■ Activity: From the records below, please return each line that holds the word "arcs".

■ Raw data:
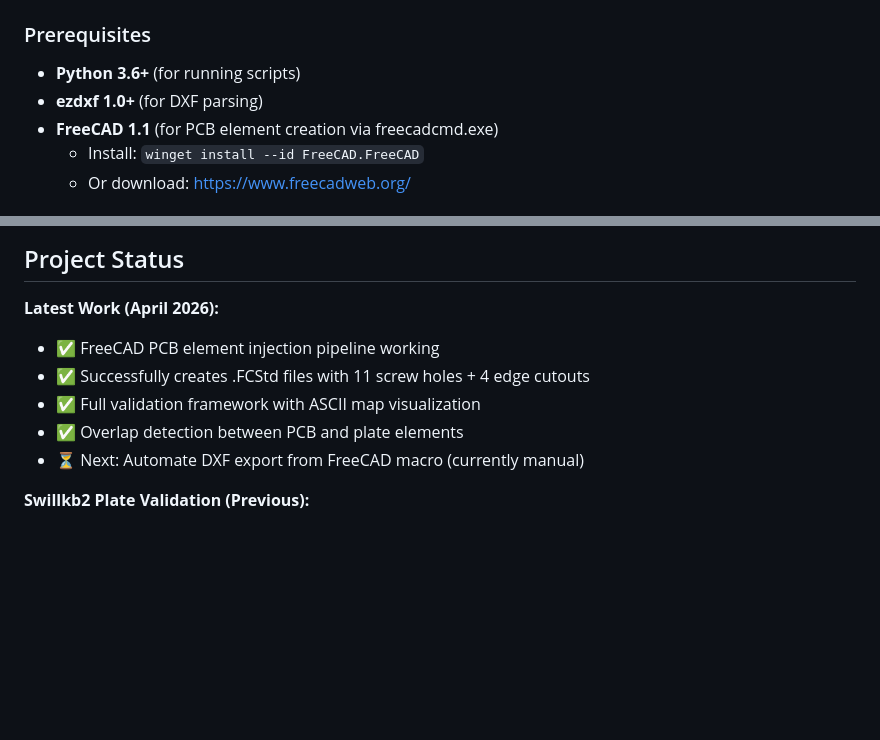
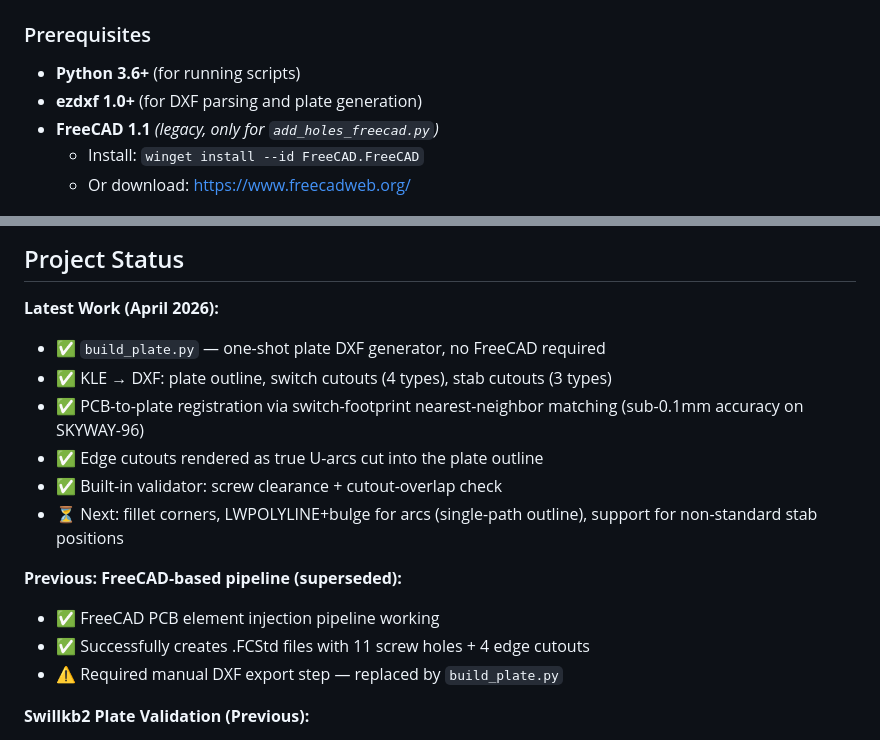
Before and after one commit to RivasMario/KB_PLATE_VALIDATOR, a Markdown page: README.md, 2 parts joined by grey strips. Rendered like a GitHub page; blank space fills up the shorter version.

```diff
--- a/README.md
+++ b/README.md
@@ -17,8 +17,8 @@ Perfect for keyboard designers validating that custom plate designs match PCB la
 
 ### Prerequisites
 - **Python 3.6+** (for running scripts)
-- **ezdxf 1.0+** (for DXF parsing)
-- **FreeCAD 1.1** (for PCB element creation via freecadcmd.exe)
+- **ezdxf 1.0+** (for DXF parsing and plate generation)
+- **FreeCAD 1.1** *(legacy, only for `add_holes_freecad.py`)*
   - Install: `winget install --id FreeCAD.FreeCAD`
   - Or download: https://www.freecadweb.org/
 
@@ -175,11 +206,17 @@ SCREW_COMBO
 ## Project Status
 
 **Latest Work (April 2026):**
+- ✅ `build_plate.py` — one-shot plate DXF generator, no FreeCAD required
+- ✅ KLE → DXF: plate outline, switch cutouts (4 types), stab cutouts (3 types)
+- ✅ PCB-to-plate registration via switch-footprint nearest-neighbor matching (sub-0.1mm accuracy on SKYWAY-96)
+- ✅ Edge cutouts rendered as true U-arcs cut into the plate outline
+- ✅ Built-in validator: screw clearance + cutout-overlap check
+- ⏳ Next: fillet corners, LWPOLYLINE+bulge for arcs (single-path outline), support for non-standard stab positions
+
+**Previous: FreeCAD-based pipeline (superseded):**
 - ✅ FreeCAD PCB element injection pipeline working
 - ✅ Successfully creates .FCStd files with 11 screw holes + 4 edge cutouts
-- ✅ Full validation framework with ASCII map visualization
-- ✅ Overlap detection between PCB and plate elements
-- ⏳ Next: Automate DXF export from FreeCAD macro (currently manual)
+- ⚠️ Required manual DXF export step — replaced by `build_plate.py`
 
 **Swillkb2 Plate Validation (Previous):**
 - Switches detected: 102 (34 pure + 68 combos)
```
Also changed, not shown: other parts of README.md (+50 -19 lines).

■ Response:
+- ✅ Edge cutouts rendered as true U-arcs cut into the plate outline
+- ⏳ Next: fillet corners, LWPOLYLINE+bulge for arcs (single-path outline), support for non-standard stab positions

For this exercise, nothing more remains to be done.